"He and Illya both ended up stuck in the bottom of the same crevasse," Napoleon answered, starting the snowmobile up again. "Which turns out to connect to a lava tube cave and a hot spring… and is also partially connected to the Thrush base under the lodge. You can read the reports on the way home, but we've stopped the infernal device and our avian friends are either stranded in the snow or in UNCLE custody already."
"UNCLE saves the day again," April said with a smile as the snowmobile sped back down towards the lodge.
"Couldn't have done it without the two of you," Napoleon said. "And boy are we glad we won't have to, any time soon."
"With luck," said Saphina seriously.
"With luck," April agreed, which Kyree punctuated with a definitive peep.
They brought Illya up out of the crevasse in a stretcher, which worried Napoleon until Pasha explained that with his cracked ribs and possibly broken collarbone, it was better to carry him this way than in a sling, as Mark Slate had come. Mark had a probable concussion and broken ankle and both men were taken immediately by helicopter to the nearest hospital in Bend, along with April, who was already in the helicopter, having been picked up from the lodge first.
Napoleon barely had a chance to clasp his partner's hand and tenderly brush a strand of hair away from his face before he was whisked away. "We'll be together soon enough," Saphina said as the two of them watched the chopper lift away. Napoleon sighed his assent and reached down to fondle her ears.
Napoleon, naturally, had to stay at the lodge to oversee UNCLE's mop up crew, and the initial on-site interrogation of Dr Emerson and the Abernathys, once they'd been brought in. Abernathy senior blustered and demanded to see his lawyer, and Kent only whined and claimed ignorance, which Napoleon suspected was largely true. The man was dumb as a rock.
Dr Emerson, however, proved susceptible to the slightest flattery and, under the misapprehension that UNCLE was looking to hire him on themselves, happily expounded at length on the genius of his 'Deep Crust Harmonic Stimulator', which UNCLE technicians were hard at work disassembling even now.
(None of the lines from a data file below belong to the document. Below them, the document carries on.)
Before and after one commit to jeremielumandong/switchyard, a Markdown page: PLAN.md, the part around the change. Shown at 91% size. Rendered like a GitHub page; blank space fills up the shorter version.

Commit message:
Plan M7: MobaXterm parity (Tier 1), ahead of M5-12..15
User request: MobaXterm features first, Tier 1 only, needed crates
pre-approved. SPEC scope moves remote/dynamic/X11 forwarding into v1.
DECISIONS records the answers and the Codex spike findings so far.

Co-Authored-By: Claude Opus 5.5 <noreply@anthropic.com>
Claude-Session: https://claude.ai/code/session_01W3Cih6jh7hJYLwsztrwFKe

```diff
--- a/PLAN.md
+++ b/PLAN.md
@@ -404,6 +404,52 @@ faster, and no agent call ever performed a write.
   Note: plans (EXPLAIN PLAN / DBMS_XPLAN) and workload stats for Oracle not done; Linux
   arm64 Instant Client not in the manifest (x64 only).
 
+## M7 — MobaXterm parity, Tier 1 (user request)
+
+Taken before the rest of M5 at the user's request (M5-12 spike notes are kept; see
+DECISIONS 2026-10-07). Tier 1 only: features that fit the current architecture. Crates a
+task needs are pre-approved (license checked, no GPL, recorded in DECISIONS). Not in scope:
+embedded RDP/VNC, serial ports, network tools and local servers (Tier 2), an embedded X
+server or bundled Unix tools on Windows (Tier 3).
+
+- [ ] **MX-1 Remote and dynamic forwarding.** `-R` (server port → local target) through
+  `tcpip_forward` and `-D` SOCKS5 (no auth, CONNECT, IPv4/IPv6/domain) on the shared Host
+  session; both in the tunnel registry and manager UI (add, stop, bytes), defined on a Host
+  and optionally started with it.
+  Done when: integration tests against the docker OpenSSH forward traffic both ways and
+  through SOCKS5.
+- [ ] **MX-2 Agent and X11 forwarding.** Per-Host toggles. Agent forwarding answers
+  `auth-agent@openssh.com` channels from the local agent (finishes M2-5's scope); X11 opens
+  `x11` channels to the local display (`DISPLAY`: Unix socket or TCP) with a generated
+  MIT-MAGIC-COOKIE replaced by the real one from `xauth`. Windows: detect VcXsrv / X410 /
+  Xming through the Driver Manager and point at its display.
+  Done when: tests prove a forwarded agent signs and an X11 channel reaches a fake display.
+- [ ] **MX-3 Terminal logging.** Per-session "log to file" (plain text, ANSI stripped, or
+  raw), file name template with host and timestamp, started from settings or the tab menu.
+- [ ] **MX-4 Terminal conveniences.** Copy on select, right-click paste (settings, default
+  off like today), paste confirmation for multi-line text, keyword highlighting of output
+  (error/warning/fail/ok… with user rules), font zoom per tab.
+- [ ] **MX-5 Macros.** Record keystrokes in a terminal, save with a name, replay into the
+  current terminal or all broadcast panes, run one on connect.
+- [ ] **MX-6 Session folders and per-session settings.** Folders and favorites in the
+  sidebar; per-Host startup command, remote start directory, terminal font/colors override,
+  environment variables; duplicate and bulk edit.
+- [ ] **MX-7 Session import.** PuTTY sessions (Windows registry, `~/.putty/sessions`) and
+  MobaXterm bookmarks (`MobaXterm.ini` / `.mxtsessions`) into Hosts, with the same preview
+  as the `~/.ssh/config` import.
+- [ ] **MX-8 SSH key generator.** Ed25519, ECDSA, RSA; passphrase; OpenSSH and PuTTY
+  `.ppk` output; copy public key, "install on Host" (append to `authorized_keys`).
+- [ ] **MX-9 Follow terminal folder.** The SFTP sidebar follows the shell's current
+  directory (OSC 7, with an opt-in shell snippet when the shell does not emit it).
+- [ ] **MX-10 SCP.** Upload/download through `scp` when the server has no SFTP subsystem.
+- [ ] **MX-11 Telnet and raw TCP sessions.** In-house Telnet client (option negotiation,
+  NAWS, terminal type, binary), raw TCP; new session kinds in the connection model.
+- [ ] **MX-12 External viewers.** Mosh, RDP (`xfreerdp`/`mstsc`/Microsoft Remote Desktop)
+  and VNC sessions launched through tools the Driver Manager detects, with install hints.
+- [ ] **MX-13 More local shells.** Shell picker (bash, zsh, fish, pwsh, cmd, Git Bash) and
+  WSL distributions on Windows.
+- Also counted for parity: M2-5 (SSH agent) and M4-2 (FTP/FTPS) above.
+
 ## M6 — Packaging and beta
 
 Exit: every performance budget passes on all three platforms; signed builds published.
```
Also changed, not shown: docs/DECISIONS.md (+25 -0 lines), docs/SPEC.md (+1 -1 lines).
"UNCLE, Thrush, you're all after the same thing," he declared airily. "My device will enable UNCLE to enforce its laws anywhere in the world, and that's just the beginning of what I can do for you!"
"I regret to inform you," Napoleon said, without a trace of regret, as Agent Carruthers handcuffed the scientist in preparation for his trip to UNCLE's high security detention facility, "that you've taken a badly mistaken impression of UNCLE's mission. And we're not hiring."
"Not the likes of you, anyway," said Agent Smith as he helped escort the outraged Dr Emerson out. Napoleon and Saphina listened to his dismayed exhortations as he was led away and indulged in a moment's smug satisfaction. This man and his cohorts had not actually murdered Mark and April, but it wasn't for want of trying. Though there was no longer any call for vengeance, justice would still be served.